##### RECORDS TO USE
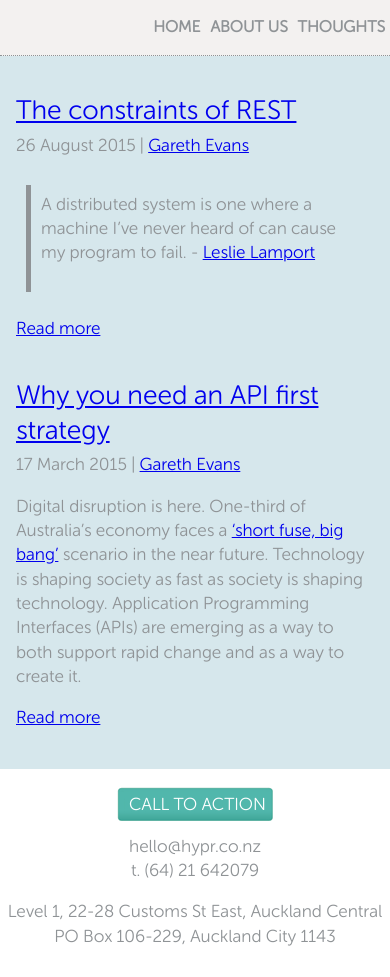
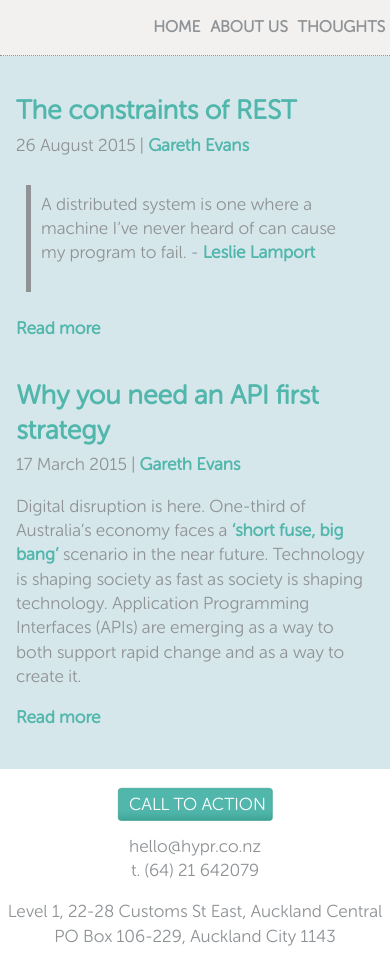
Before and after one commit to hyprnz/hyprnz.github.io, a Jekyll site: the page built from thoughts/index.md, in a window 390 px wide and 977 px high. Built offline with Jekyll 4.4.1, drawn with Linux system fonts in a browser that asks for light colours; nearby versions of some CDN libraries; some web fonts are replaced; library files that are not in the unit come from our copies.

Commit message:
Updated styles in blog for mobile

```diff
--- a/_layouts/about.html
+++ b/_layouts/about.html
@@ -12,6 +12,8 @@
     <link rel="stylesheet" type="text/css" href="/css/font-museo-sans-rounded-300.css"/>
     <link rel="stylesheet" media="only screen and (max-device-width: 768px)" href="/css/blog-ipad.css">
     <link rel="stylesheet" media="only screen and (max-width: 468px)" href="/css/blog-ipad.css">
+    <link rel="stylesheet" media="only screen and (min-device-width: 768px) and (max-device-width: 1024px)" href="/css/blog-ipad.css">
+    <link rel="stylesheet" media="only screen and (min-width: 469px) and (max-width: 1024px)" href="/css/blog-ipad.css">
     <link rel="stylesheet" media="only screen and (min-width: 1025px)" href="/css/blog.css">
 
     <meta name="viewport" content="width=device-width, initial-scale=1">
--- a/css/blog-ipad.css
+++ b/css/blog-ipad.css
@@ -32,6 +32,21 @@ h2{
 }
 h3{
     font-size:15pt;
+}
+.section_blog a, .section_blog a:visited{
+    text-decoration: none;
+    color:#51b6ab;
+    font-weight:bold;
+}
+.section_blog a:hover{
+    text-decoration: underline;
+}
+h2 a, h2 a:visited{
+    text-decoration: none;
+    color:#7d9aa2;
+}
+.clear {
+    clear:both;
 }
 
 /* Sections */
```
##########
_WHAT IS REQUIRED_
Each entry above should be written out verbatim, minus its pictures.

_RESPONSE BOX_
Before and after one commit to hyprnz/hyprnz.github.io, a Jekyll site: the page built from thoughts/index.md, in a window 390 px wide and 977 px high. Built offline with Jekyll 4.4.1, drawn with Linux system fonts in a browser that asks for light colours; nearby versions of some CDN libraries; some web fonts are replaced; library files that are not in the unit come from our copies.

Commit message:
Updated styles in blog for mobile

```diff
--- a/_layouts/about.html
+++ b/_layouts/about.html
@@ -12,6 +12,8 @@
     <link rel="stylesheet" type="text/css" href="/css/font-museo-sans-rounded-300.css"/>
     <link rel="stylesheet" media="only screen and (max-device-width: 768px)" href="/css/blog-ipad.css">
     <link rel="stylesheet" media="only screen and (max-width: 468px)" href="/css/blog-ipad.css">
+    <link rel="stylesheet" media="only screen and (min-device-width: 768px) and (max-device-width: 1024px)" href="/css/blog-ipad.css">
+    <link rel="stylesheet" media="only screen and (min-width: 469px) and (max-width: 1024px)" href="/css/blog-ipad.css">
     <link rel="stylesheet" media="only screen and (min-width: 1025px)" href="/css/blog.css">
 
     <meta name="viewport" content="width=device-width, initial-scale=1">
--- a/css/blog-ipad.css
+++ b/css/blog-ipad.css
@@ -32,6 +32,21 @@ h2{
 }
 h3{
     font-size:15pt;
+}
+.section_blog a, .section_blog a:visited{
+    text-decoration: none;
+    color:#51b6ab;
+    font-weight:bold;
+}
+.section_blog a:hover{
+    text-decoration: underline;
+}
+h2 a, h2 a:visited{
+    text-decoration: none;
+    color:#7d9aa2;
+}
+.clear {
+    clear:both;
 }
 
 /* Sections */
```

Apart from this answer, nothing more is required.